Variations of these kind are often made at a time when insolvency of the Company was known. The extent of the amendment power is to be determined by the construction of the trust instrument, and consideration must be given as to whether the variation would amount to a fraud on the power. In Mercanti v Mercanti,  the Court of Appeal concluded that the power could only be exercised for the purpose for which it is conferred and not for any extraneous or ulterior purpose. The court further considered that equitable rules of fraud on the power may apply, however it did not explore this position further.
Given recent case law has for all intents and purposes aligned the interests of the general creditors and trust creditors in the context of trading trusts - at least as to the statutory priority regime of payments to creditors -these type of trust deed variations would not, in my view, be liable to be impugned.

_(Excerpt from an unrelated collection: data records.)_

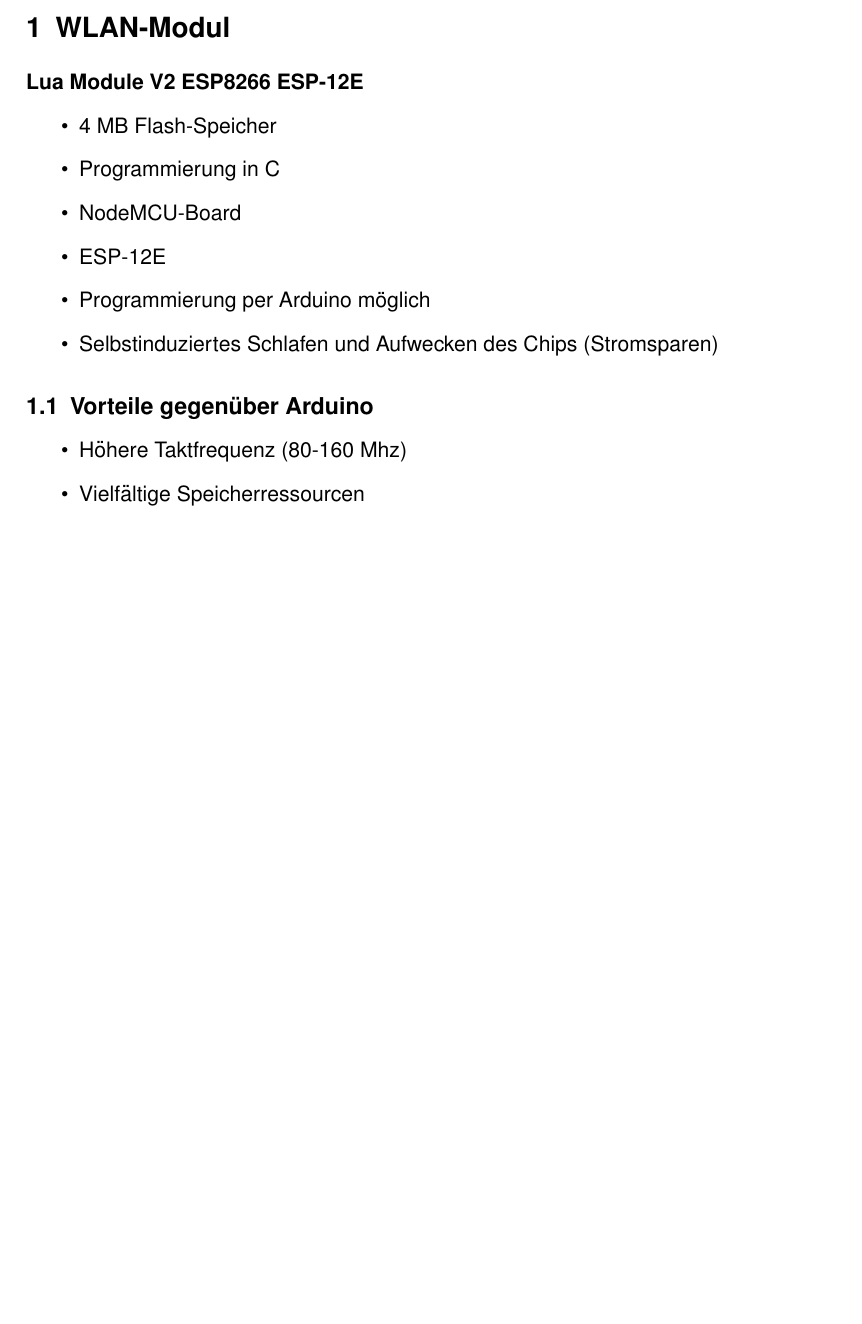
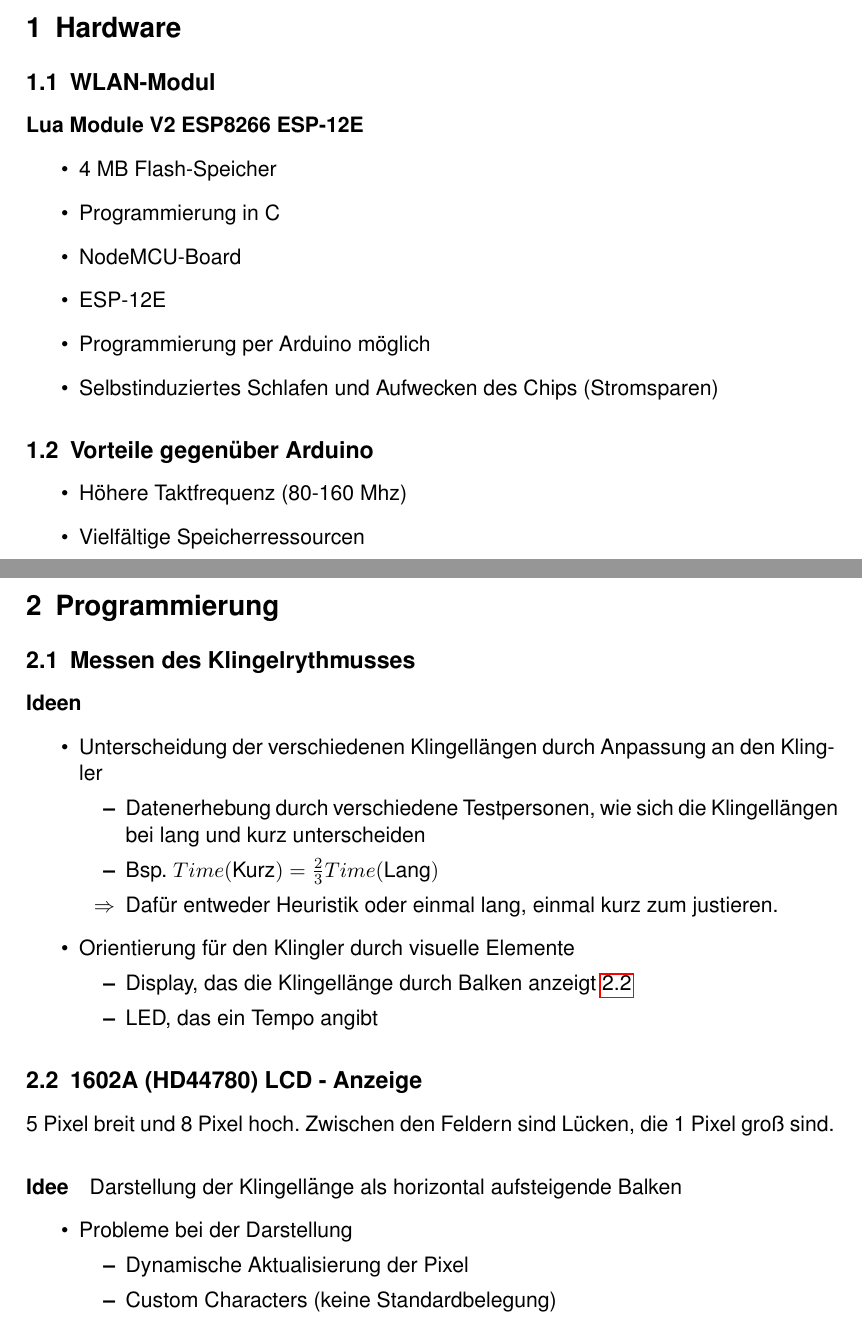
Before and after one commit to BeneLuWi/wel, a LaTeX document (Dokumentation/docu.tex): part of page 2 of 2 before the commit and two parts of pages 2 and 3 of 3 after it, the two joined at a grey line, cut at the place of the change, the shorter picture padded with empty space. Compiled offline with pdfLaTeX.

Commit message:
tex vergessen

```diff
--- a/Dokumentation/docu.tex
+++ b/Dokumentation/docu.tex
@@ -26,7 +26,14 @@
 %
 %===============
 
-\section{WLAN-Modul}
+\section{Hardware}\label{sec:hard}
+
+
+%===============
+%  Subsection
+%===============
+\subsection{WLAN-Modul}
+
 \paragraph{Lua Module V2 ESP8266 ESP-12E}
 \begin{itemize}
 \item 4 MB Flash-Speicher
@@ -45,14 +56,60 @@
 \item Vielfältige Speicherressourcen
 \end{itemize}
 
-%===============
-%  Subsection
-%===============
 
 
 
 \newpage
 
+%===============
+%
+%  Section
+%
+%===============
+
+\section{Programmierung}\label{sec:soft}
+
+
+%===============
+%  Subsection
+%===============
+
+\subsection{Messen des Klingelrythmusses}\label{ssec:mess}
+
+\paragraph{Ideen}
+\begin{itemize}
+\item Unterscheidung der verschiedenen Klingellängen durch Anpassung an den Klingler
+\begin{itemize}
+\item Datenerhebung durch verschiedene Testpersonen, wie sich die Klingellängen bei lang und kurz unterscheiden
+\item Bsp. $Time($Kurz$) = \frac{2}{3} Time($Lang$)$
+\item[$\Rightarrow$] Dafür entweder Heuristik oder einmal lang, einmal kurz zum justieren.
+\end{itemize}
+\item Orientierung für den Klingler durch visuelle Elemente
+\begin{itemize}
+\item Display, das die Klingellänge durch Balken anzeigt \ref{ssec:lcd}
+\item LED, das ein Tempo angibt
+\end{itemize}
+\end{itemize}
+
+
+%===============
+%  Subsection
+%===============
+
+\subsection{1602A (HD44780) LCD - Anzeige}\label{ssec:lcd}
+
+% Spezifikation
+% https://www.openhacks.com/uploadsproductos/eone-1602a1.pdf
+
+5 Pixel breit und 8 Pixel hoch. Zwischen den Feldern sind Lücken, die 1 Pixel groß sind.
+\paragraph{Idee} Darstellung der Klingellänge als horizontal aufsteigende Balken
+\begin{itemize}
+\item Probleme bei der Darstellung
+\begin{itemize}
+\item Dynamische Aktualisierung der Pixel
+\item Custom Characters (keine Standardbelegung)
+\end{itemize}
+\end{itemize}
 
 
 %===============
```
Also changed, not shown: Dokumentation/docu.tex (4 more changed lines).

However, the possibility should always be considered in each case and given the personal circumstances to each trading trust. It is important to note that variations to trust deeds require the consent of the ‘appointer’, which in certain cases may not be attainable.
If you are considering entering into a form of insolvency of a trading trust, or if you are an insolvency practitioner and have been appointed over a trading trust, it is essential that you have obtained the relevant legal advice pertaining to your circumstances. If you would like to discuss the above further and how this decision may impact your circumstances, please contact Ben Skinner on (03) 9099 8388 for an initial consultation.
 CGU Insurance Ltd v One.Tel Ltd (In liquidation) (2010) 242 CLR 174 at 
 Worrall v Harford (1802) 32 ER 250 at 252 (Eldon L) (Worrall v Harford).
Byrnes v Kendle (2011) 243 CLR 253
  WASCA 206.
DSS Law insight articles are intended to provide commentary and general information. They should not be relied upon as formal legal advice. If you would like specific advice relating to this topic, please contact DSS Law on 1300 DSS LAW or firstname.lastname@example.org.